But Andersen didn’t realize "the greater good" was all a fraud until the scammer called back, insisting she needed to wire more money — even asking her to take out a mortgage on her house.
She wired tens of thousands more she and her husband had recently cashed out of investments but refused to take out a mortgage without telling her husband. The man threatened to have her arrested, then asked if she might be able to borrow money from friends for a few days.
A close friend told her he could lend her $60,000 but asked if she was being scammed. She assured him she was not. It wasn’t until later that weekend she decided to do a Google search to see if this was all "for real."
"(I) found out pretty quickly it was all a scam. I was devastated," she told the committee.
She broke the news to her husband later that evening.
"It was a very hard thing to tell him that I had lost all of our savings. He was so kind and understanding," she said, tearfully.

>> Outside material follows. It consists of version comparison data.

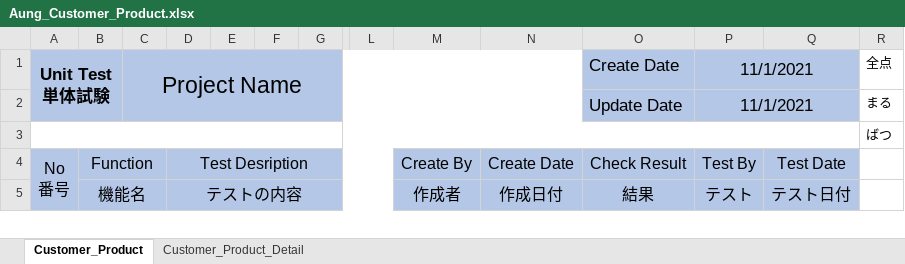
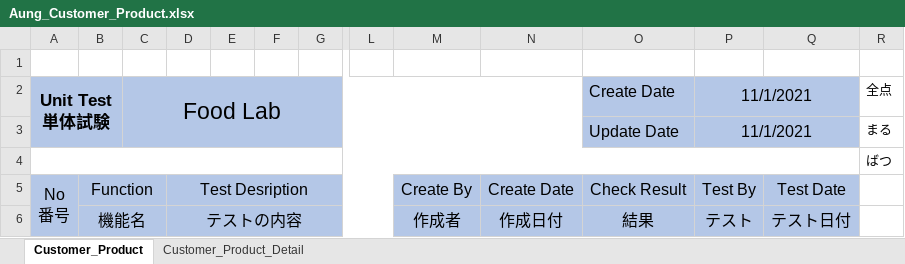
Before and after one commit to LK1130/foodlabTesting, an Excel workbook: customer/Aung_Customer_Product.xlsx, sheet Customer_Product, drawn as a sheet; only a part is shown, gaps mark what is left out; values as stored, in another font and other column widths than the file's, no borders; addresses are those after the commit; rows hold the shown columns only; the diff names each change by its address in the sheet, - before the commit and + after, or states it on an @@ line.

```diff
--- a/customer/Aung_Customer_Product.xlsx (sheet Customer_Product)
+++ b/customer/Aung_Customer_Product.xlsx (sheet Customer_Product)
+row 1: (empty)
-C2: Project Name
+C2: Food Lab
@@ O2:P3 text size: smaller @@
```
Also changed, not shown: sheet Customer_Product_Detail, admin/Aung_Admin_Product.xlsx.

"For the last six weeks I have been asking myself how this could ever have happened to me? My husband and I had worked hard all our lives to save the money the scammers stole from us. We had hoped we could travel and do mission work with the money we had saved. Now, we can’t. Instead, we will need to work to try to replenish what I lost."
Avoiding the scam
While the Andersens said they were initially embarrassed to tell people their story, they hoped hearing it might help others avoid falling for the same scam. In fact, education is key to eradicating the fraud, said Social Security Administration inspector general Gail Ennis.
"Without question, short of completely eliminating telephone scams, the most effective way to combat them is by educating the public about this phenomenon and how people can identify and report scam calls," she said in submitted testimony to the Senate committee.
Though the median age of complainants who said they got a scam call was 59 years old (higher than the national median of 38), younger people fall victim to government imposter phone scams at higher rates than older people, Ennis said. Older people lose more money, though, she added.
"The median fraud loss amount for those ages 20-29 was $1,000, while for ages 80 and over, it was $3,000," she said.
And the scams don’t just affect the victims, but the Social Security Administration, too. Staff are met with distrust when they try to call people, and the fraud has caused a strain on the agency and its resources, Ennis explained.
The administration has since decided to take a three-fold approach to the problem by raising public awareness, responding to congressional requests for information that will help the government’s response moving forward, and devoting resources to investigative efforts. Victims of the scam calls can also report the fraud at https://oig.ssa.gov/scam.
To avoid falling victim to one of these scams, be wary of unprompted and threatening phone calls from people who claim to be from the Social Security Administration.
The agency does contact some people via phone, but it’s almost always people who already have contacted the agency and have current business with them. Administration staff will never make threats to arrest the person they are calling. Do not give out personal information over the phone or obey requests to wire money.
Andersen hopes her story will warn others.
"I don’t know if I will ever stop wondering why this happened," she told the committee. "(But) maybe my story will help stop these scammers, once and for all."